  1. Last steel beam marks construction milestone for Tom and Mary James' museum

    Growth

    ST. PETERSBURG — Tom and Mary James on Wednesday signed their names to the last steel beam framing the 105-ton stone mesa that will be built at the entrance of the museum that bears their name: the James Museum of Western and Wildlife Art.

    The topping-out ceremony of the James Museum of Western & Wildlife Art was held Wednesday morning in downtown St. Petersburg. Mary James (from left), husband Tom and Mayor Rick Kriseman signed the final beam before it was put into place. When finished, the $55 million museum at 100 Central Ave. will hold up to 500 pieces of the couple's 3,000-piece art collection. [Courtesy of James Museum of Western & Wildlife Art]
  2. Heights Public Market to host two Tampa Bay food trucks

    Business

    TAMPA — The Heights Public Market announced the first two food trucks for its "rotating stall," which will feature new restaurants every four months. Surf and Turf and Empamamas will be rolled out first.

    Heights Public Market is opening this summer inside the Tampa Armature Works building.
[SKIP O'ROURKE   |   Times file photo]

  3. Author Randy Wayne White could open St. Pete's biggest restaurant on the pier

    Food & Dining

    ST. PETERSBURG — The story begins with Yucatan shrimp.

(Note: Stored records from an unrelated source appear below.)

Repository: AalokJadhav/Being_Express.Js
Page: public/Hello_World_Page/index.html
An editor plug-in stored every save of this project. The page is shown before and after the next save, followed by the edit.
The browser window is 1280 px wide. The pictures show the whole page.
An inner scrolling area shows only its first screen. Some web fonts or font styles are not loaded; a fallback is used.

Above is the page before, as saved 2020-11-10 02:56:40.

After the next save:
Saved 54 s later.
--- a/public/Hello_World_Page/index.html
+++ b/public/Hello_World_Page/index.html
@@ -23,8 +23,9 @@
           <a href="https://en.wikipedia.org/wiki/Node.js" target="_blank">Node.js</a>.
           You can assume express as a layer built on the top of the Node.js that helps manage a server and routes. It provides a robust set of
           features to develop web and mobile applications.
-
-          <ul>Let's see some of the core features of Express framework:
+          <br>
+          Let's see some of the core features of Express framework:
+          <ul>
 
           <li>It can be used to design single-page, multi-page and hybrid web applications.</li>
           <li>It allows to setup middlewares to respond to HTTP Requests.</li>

    St. Petersburg Deputy Mayor Kanika Tomalin, pilot Mark Futch, Boca Grande, St. Petersburg Mayor Rick Kriseman, and author and businessman Randy Wayne White,  Sanibel, exit a Maule Super Rocket seaplane after taking a fight around Tampa Bay off the St. Petersburg waterfront, 6/28/17.  White and his business partners are in negotiations with the City of St. Petersburg to build a fourth Doc Ford's Rum Bar & Grille on the approach to the St. Petersburg Pier with a second event space on the pier according to White. The group met near Spa Beach after a ground breaking ceremony for the new pier. "We want to have our business open by the time the pier opens," said White. Other Dr. Ford restaurants are located on Sanibel, Captiva and Ft. Myers Beach. SCOTT KEELER   |   Times
  4. Guilty plea for WellCare Health Plans former counsel Thaddeus Bereday

    Business

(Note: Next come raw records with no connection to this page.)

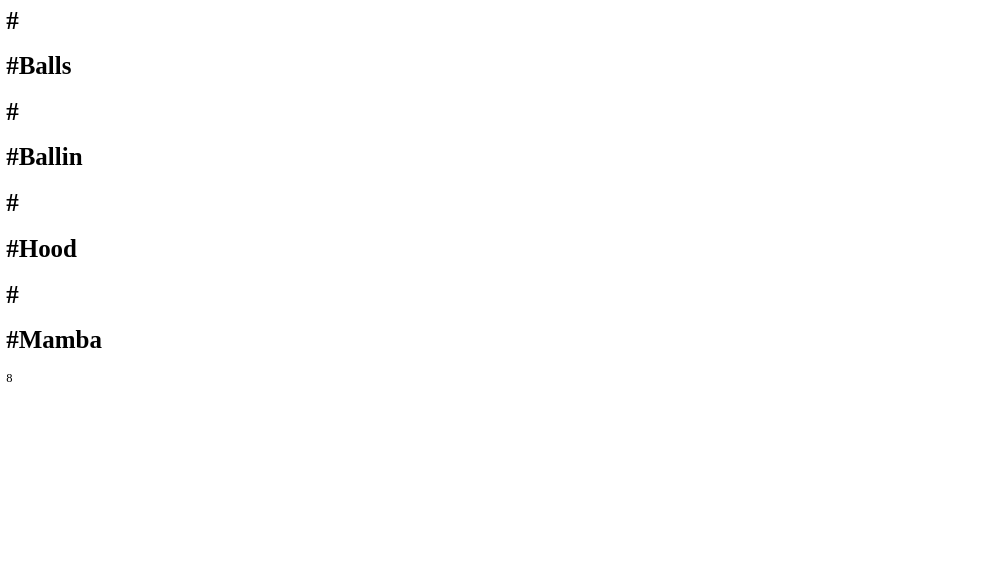
Repository: Anindyait/Tech-Tonic
Page: http://localhost/TechTonic/test.jsp
An editor plug-in stored every save of this project. The page is shown before and after the next save, followed by the edit.
The browser window is 1280 px wide. The pictures show the whole page, at 78% of full size.
The page is served by Tomcat 9.

Above is the page before, as saved 2023-06-09 18:00:09.

After the next save:
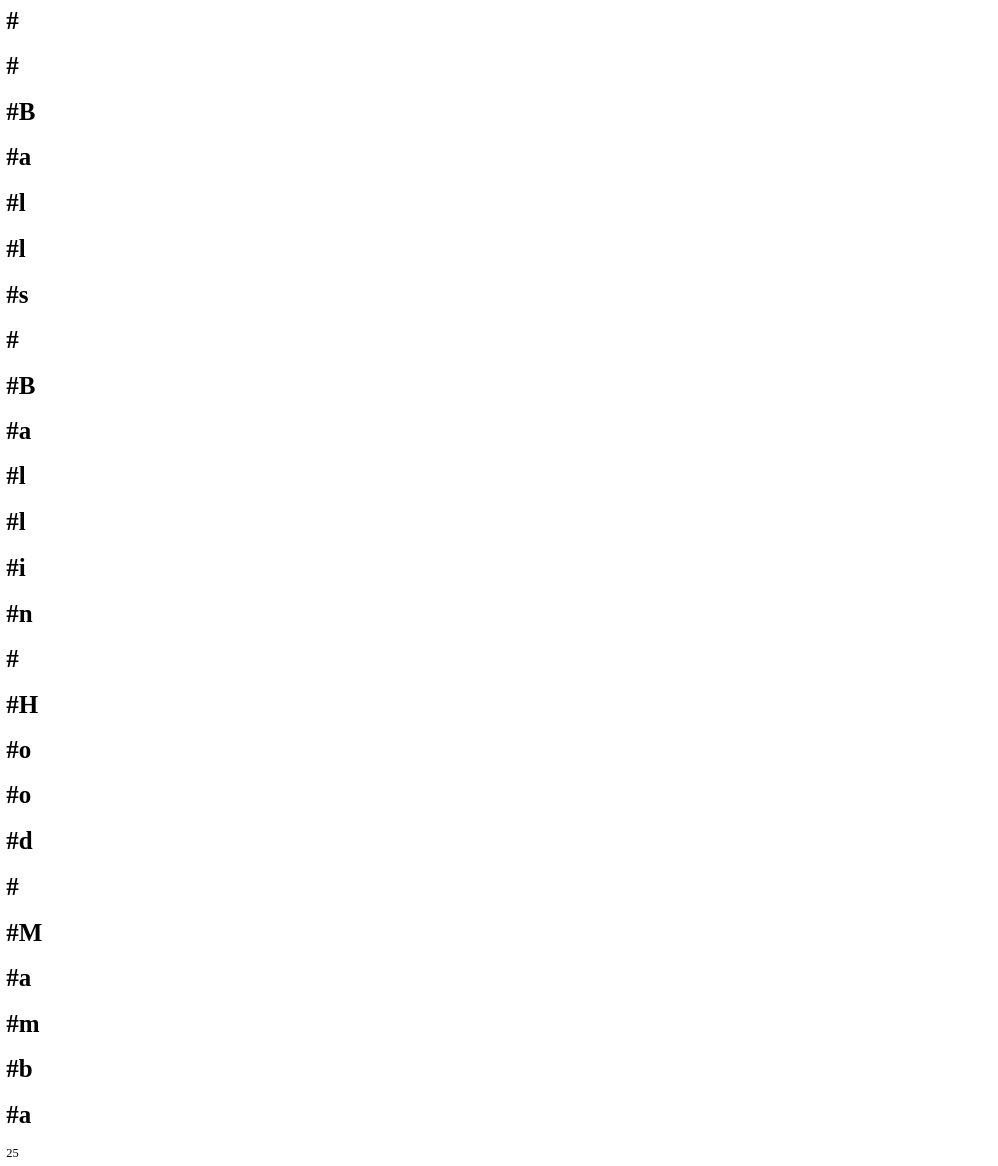
Saved 15 s later.
--- a/TechTonic/src/main/webapp/test.jsp
+++ b/TechTonic/src/main/webapp/test.jsp
@@ -7,7 +7,7 @@
 </head>
 <body>
 <% String names = ",Balls,,Ballin,,Hood,,Mamba,";%>
-<% String[] array =  names.split("(,|,,)");
+<% String[] array =  names.split("(,)*");
 for (int i=0;i<array.length;i++){%>
 	<h1>#<% out.println(array[i]); %></h1>
 	<% } out.println(array.length);%>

    Former WellCare Health Plans general counsel Thaddeus M.S. Bereday pleaded guilty to one count of making a false statement to the Florida Medicaid program, and faces a maximum penalty of five years in federal prison. A sentencing date has not yet been set, acting U.S. Attorney W. Stephen Muldrow of the Middle District …

    WellCare Health Plans former general counsel Thaddeus M.S. Bereday, pleaded guilty to one count of making a false statement to the Florida Medicaid program, and faces a maximum penalty of five years in federal prison. A sentencing date has not yet been set, acting U.S. Attorney W. Stephen Muldrow of the Middle District of Florida stated Wednesday. [LinkedIn handout]
  5. DOT shows alternatives to former Tampa Bay Express toll lanes

    Transportation

    TAMPA — State transportation officials are evaluating at least a half-dozen alternatives to the controversial Tampa Bay interstate plan that they will workshop with the community over the next 18 months.

    Florida Department of Transportation consultant Brad Flom explains potential alternatives to adding toll lanes to Interstate 275 during a meeting Wednesday at the DOT’s Tampa office. Flom presented seven diagrams, all of which swapped toll lanes for transit, such as light rail or express bus, in the I-275 corridor from downtown Tampa to Bearss Avenue.